**YOUR INSTRUCTIONS**. Filter these entries down to the lines that hold the word "import", and show each of them.

**SOURCE RECORDS**.
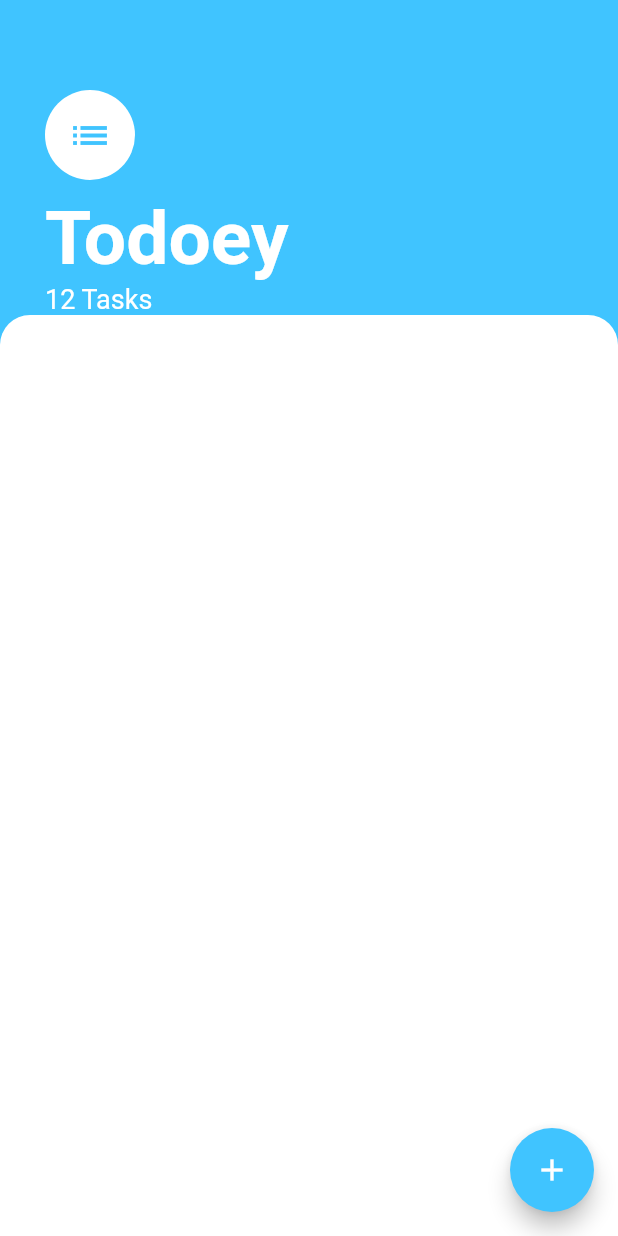
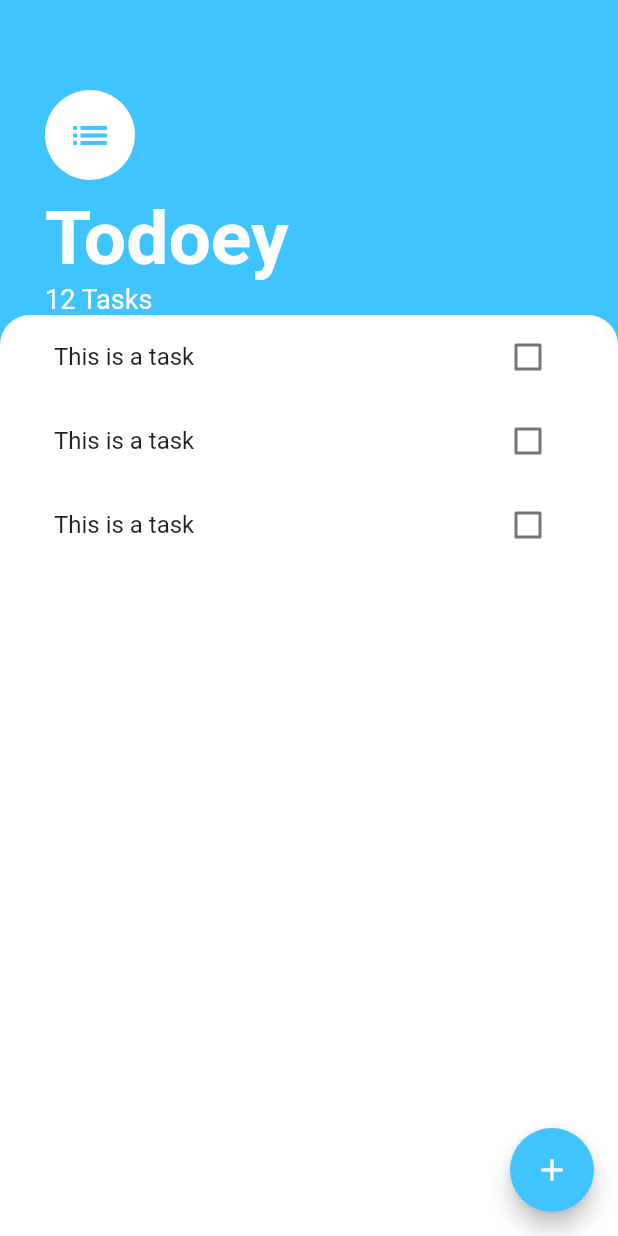
Before and after one commit to kurbatxx/todo_flutter_provider, a Flutter app: the screen it shows after launch, on a phone screen of 412 x 824 dp. Run offline on Flutter 3.47's test engine with Material 2 defaults, Android fonts, the phone set to English and light mode, and no system bars.

Commit message:
add on container for tasks tasks_list and tasl_tile

```diff
--- a/lib/screens/tasks_screen.dart
+++ b/lib/screens/tasks_screen.dart
@@ -1,4 +1,5 @@
 import 'package:flutter/material.dart';
+import '../widgets/tasks_list.dart';
 
 class TasksScreen extends StatelessWidget {
   const TasksScreen({Key? key}) : super(key: key);
@@ -56,12 +57,15 @@ class TasksScreen extends StatelessWidget {
           ),
           Expanded(
             child: Container(
+              padding: const EdgeInsets.symmetric(horizontal: 20.0),
               decoration: const BoxDecoration(
-                  color: Colors.white,
-                  borderRadius: BorderRadius.only(
-                    topLeft: Radius.circular(20.0),
-                    topRight: Radius.circular(20.0),
-                  )),
+                color: Colors.white,
+                borderRadius: BorderRadius.only(
+                  topLeft: Radius.circular(20.0),
+                  topRight: Radius.circular(20.0),
+                ),
+              ),
+              child: const TasksList(),
             ),
           ),
         ],
--- /dev/null
+++ b/lib/widgets/task_tile.dart
@@ -0,0 +1,15 @@
+import 'package:flutter/material.dart';
+
+class TaskTile extends StatelessWidget {
+  const TaskTile({
+    Key? key,
+  }) : super(key: key);
+
+  @override
+  Widget build(BuildContext context) {
+    return ListTile(
+      title: const Text('This is a task'),
+      trailing: Checkbox(value: false, onChanged: (value) => {value}),
+    );
+  }
+}
--- /dev/null
+++ b/lib/widgets/tasks_list.dart
@@ -0,0 +1,19 @@
+import 'package:flutter/material.dart';
+import './task_tile.dart';
+
+class TasksList extends StatelessWidget {
+  const TasksList({
+    Key? key,
+  }) : super(key: key);
+
+  @override
+  Widget build(BuildContext context) {
+    return ListView(
+      children: const [
+        TaskTile(),
+        TaskTile(),
+        TaskTile(),
+      ],
+    );
+  }
+}
```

**OUTPUT BELOW**.
 import 'package:flutter/material.dart';
+import '../widgets/tasks_list.dart';
+import 'package:flutter/material.dart';
+import 'package:flutter/material.dart';
+import './task_tile.dart';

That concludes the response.